### Exercise description
Output exactly the span of lines beginning with the one that holds "on disk), and the resume protocol." and ending with the last line of the data below.

Records drawn from a dataset

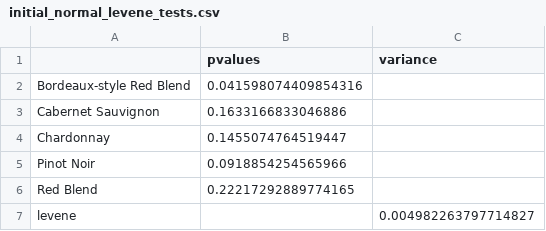
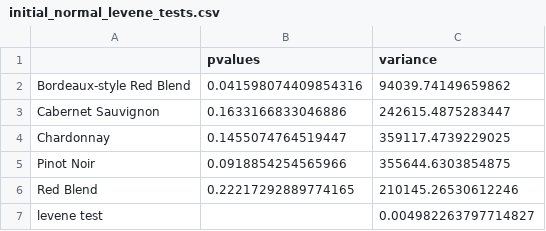
Before and after one commit to rsehmbi/WineAnalysis, a CSV file: scores_by_types/outputs/initial_normal_levene_tests.csv, drawn as a sheet.

Commit message:
Added variance for each wine type in the initial .csv output

```diff
--- a/scores_by_types/outputs/initial_normal_levene_tests.csv
+++ b/scores_by_types/outputs/initial_normal_levene_tests.csv
@@ -1,7 +1,7 @@
 ,pvalues,variance
-Bordeaux-style Red Blend,0.041598074409854316,
-Cabernet Sauvignon,0.1633166833046886,
-Chardonnay,0.1455074764519447,
-Pinot Noir,0.0918854254565966,
-Red Blend,0.22217292889774165,
-levene,,0.004982263797714827
+Bordeaux-style Red Blend,0.041598074409854316,94039.74149659862
+Cabernet Sauvignon,0.1633166833046886,242615.4875283447
+Chardonnay,0.1455074764519447,359117.4739229025
+Pinot Noir,0.0918854254565966,355644.6303854875
+Red Blend,0.22217292889774165,210145.26530612246
+levene test,,0.004982263797714827
```
Also changed, not shown: 3 other files.
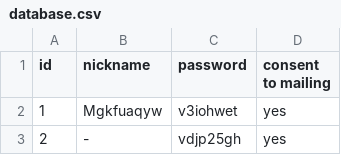
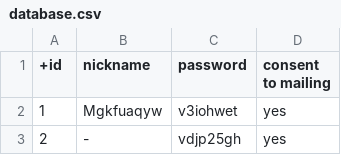
Before and after one commit to modulardata/Postprocessor, a CSV file: Postprocessor/task/database.csv, drawn as a sheet; only a part is shown.

```diff
--- a/Postprocessor/task/database.csv
+++ b/Postprocessor/task/database.csv
@@ -1,2 +1,2 @@
-id, nickname, password, consent to mailing
++id, nickname, password, consent to mailing
 1, Mgkfuaqyw, v3iohwet, yes
```
Also changed, not shown: 39 other files.
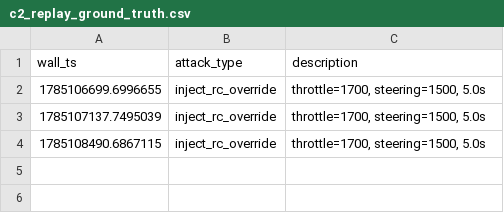
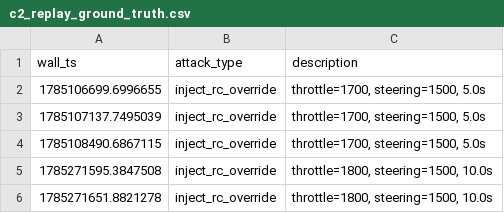
Before and after one commit to baalajivinay/maritime-cyber-range, a CSV file: attack_logs/c2_replay_ground_truth.csv, drawn as a sheet.

Commit message:
WO-10 DONE + set up durable execution-state checkpoint for the full build-out
- WO-10: confirmed inject_forged_rc_override moves the WAM-V's TRUE Gazebo
  position (1.628m over a 10s override), not just MAVLink telemetry;
  independent gz-topic ground truth. Evidence + boot method in
  evidence/wo10_c2_rc_override_run.log. Roadmap + checkpoint log updated.
- docs/EXECUTION_STATE.md: live resume cursor for completing WO-11..WO-27
  and the six checkpoints across sessions. Records the per-WO ledger,
  surveyed underwater assets (ardusub built; DAVE BlueROV2 + ocean worlds
  on disk), and the resume protocol.

```diff
--- a/attack_logs/c2_replay_ground_truth.csv
+++ b/attack_logs/c2_replay_ground_truth.csv
@@ -4 +4,3 @@ wall_ts,attack_type,description
 1785108490.6867115,inject_rc_override,"throttle=1700, steering=1500, 5.0s"
+1785271595.3847508,inject_rc_override,"throttle=1800, steering=1500, 10.0s"
+1785271651.8821278,inject_rc_override,"throttle=1800, steering=1500, 10.0s"
```
Also changed, not shown: 3 other files.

### Answer box
  on disk), and the resume protocol.

```diff
--- a/attack_logs/c2_replay_ground_truth.csv
+++ b/attack_logs/c2_replay_ground_truth.csv
@@ -4 +4,3 @@ wall_ts,attack_type,description
 1785108490.6867115,inject_rc_override,"throttle=1700, steering=1500, 5.0s"
+1785271595.3847508,inject_rc_override,"throttle=1800, steering=1500, 10.0s"
+1785271651.8821278,inject_rc_override,"throttle=1800, steering=1500, 10.0s"
```
Also changed, not shown: 3 other files.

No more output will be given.